■ DIRECTIONS ■
A single number is the answer: the count of lines below that contain "Math".

*** Opening STORED DATA ***

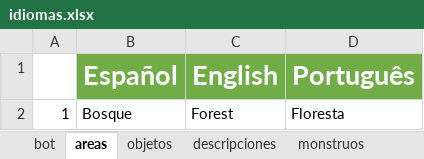
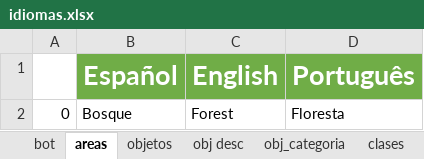
Before and after one commit to Shoghy/Bot-Discord, an Excel workbook: cogs/idiomas.xlsx, sheet areas, drawn as a sheet; values as stored, in another font and other column widths than the file's, no borders; the diff names each change by its address in the sheet, - before the commit and + after, or states it on an @@ line.

```diff
--- a/cogs/idiomas.xlsx (sheet areas)
+++ b/cogs/idiomas.xlsx (sheet areas)
-sheet tab: descripciones
+sheet tab: obj desc
+sheet tab: obj_categoria
+sheet tab: clases
-A2: 1
+A2: 0
```
Also changed, not shown: sheet bot, sheet obj desc, sheet monstruos, sheet objetos, other sheet tabs, 6 other files.
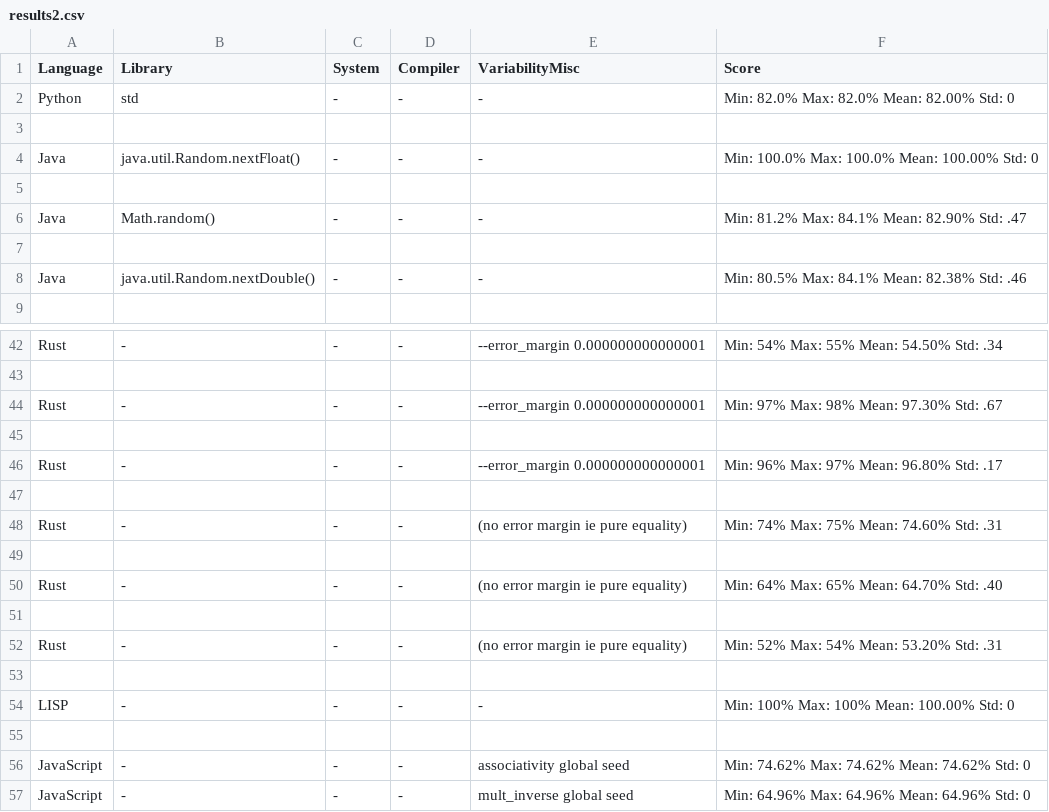
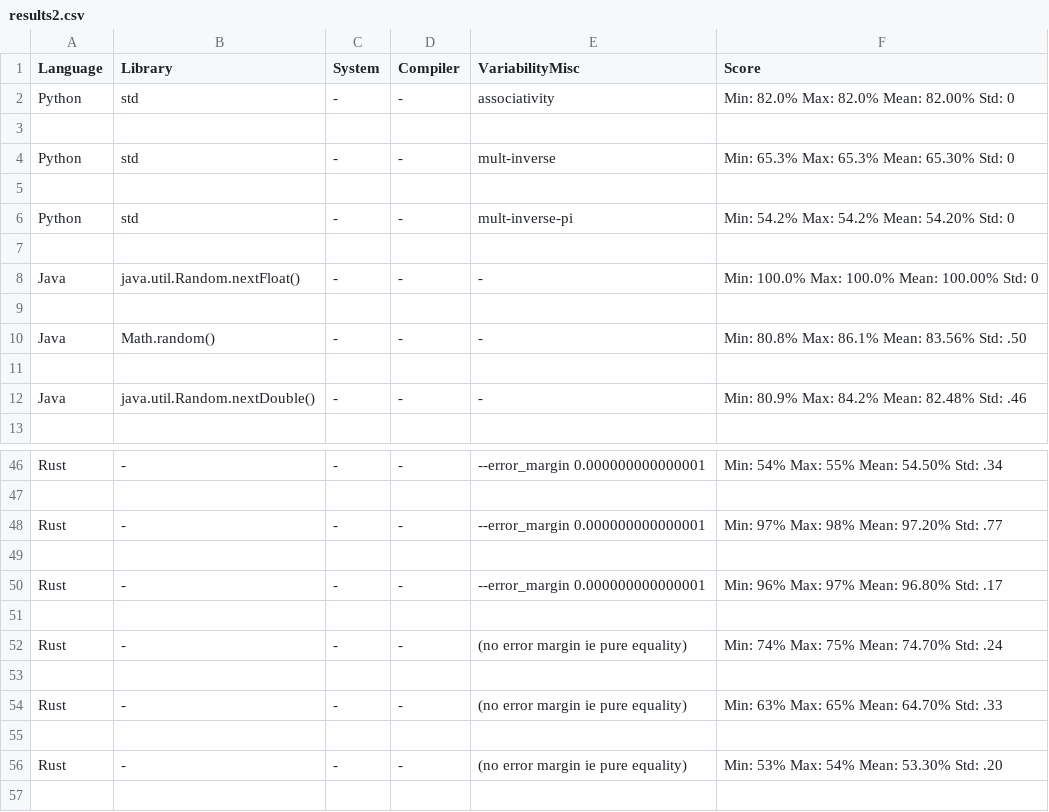
Before and after one commit to FAMILIAR-project/reproducibility-associativity, a CSV file: results2.csv, drawn as a sheet; only a part is shown, gaps mark what is left out; the shorter side is filled out with more unchanged rows; the diff covers the shown part only.

Commit message:
Python variants with associativity and mult inverse

```diff
--- a/results2.csv
+++ b/results2.csv
@@ -1,3 +1,7 @@
 Language,Library,System,Compiler,VariabilityMisc,Score
-Python,std,-,-,-,Min: 82.0% Max: 82.0% Mean: 82.00% Std: 0
+Python,std,-,-,associativity,Min: 82.0% Max: 82.0% Mean: 82.00% Std: 0
+
+Python,std,-,-,mult-inverse,Min: 65.3% Max: 65.3% Mean: 65.30% Std: 0
+
+Python,std,-,-,mult-inverse-pi,Min: 54.2% Max: 54.2% Mean: 54.20% Std: 0
 
@@ -5,5 +9,5 @@ Java,java.util.Random.nextFloat(),-,-,-,Min: 100.0% Max: 100.0% Mean: 100.00% St
 
-Java,Math.random(),-,-,-,Min: 81.2% Max: 84.1% Mean: 82.90% Std: .47
+Java,Math.random(),-,-,-,Min: 80.8% Max: 86.1% Mean: 83.56% Std: .50
 
-Java,java.util.Random.nextDouble(),-,-,-,Min: 80.5% Max: 84.1% Mean: 82.38% Std: .46
+Java,java.util.Random.nextDouble(),-,-,-,Min: 80.9% Max: 84.2% Mean: 82.48% Std: .46
 
@@ -43,3 +47,3 @@ Rust,-,-,-, --error_margin 0.000000000000001,Min: 54% Max: 55% Mean: 54.50% Std:
 
-Rust,-,-,-, --error_margin 0.000000000000001,Min: 97% Max: 98% Mean: 97.30% Std: .67
+Rust,-,-,-, --error_margin 0.000000000000001,Min: 97% Max: 98% Mean: 97.20% Std: .77
 
@@ -47,7 +51,7 @@ Rust,-,-,-, --error_margin 0.000000000000001,Min: 96% Max: 97% Mean: 96.80% Std:
 
-Rust,-,-,-, (no error margin ie pure equality),Min: 74% Max: 75% Mean: 74.60% Std: .31
+Rust,-,-,-, (no error margin ie pure equality),Min: 74% Max: 75% Mean: 74.70% Std: .24
 
-Rust,-,-,-, (no error margin ie pure equality),Min: 64% Max: 65% Mean: 64.70% Std: .40
+Rust,-,-,-, (no error margin ie pure equality),Min: 63% Max: 65% Mean: 64.70% Std: .33
 
-Rust,-,-,-, (no error margin ie pure equality),Min: 52% Max: 54% Mean: 53.20% Std: .31
+Rust,-,-,-, (no error margin ie pure equality),Min: 53% Max: 54% Mean: 53.30% Std: .20
 
```
Also changed, not shown: 2 edited cells elsewhere in this file, 2 other files.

*** Closing STORED DATA ***

■ RESPONSE TO THIS EXERCISE ■
2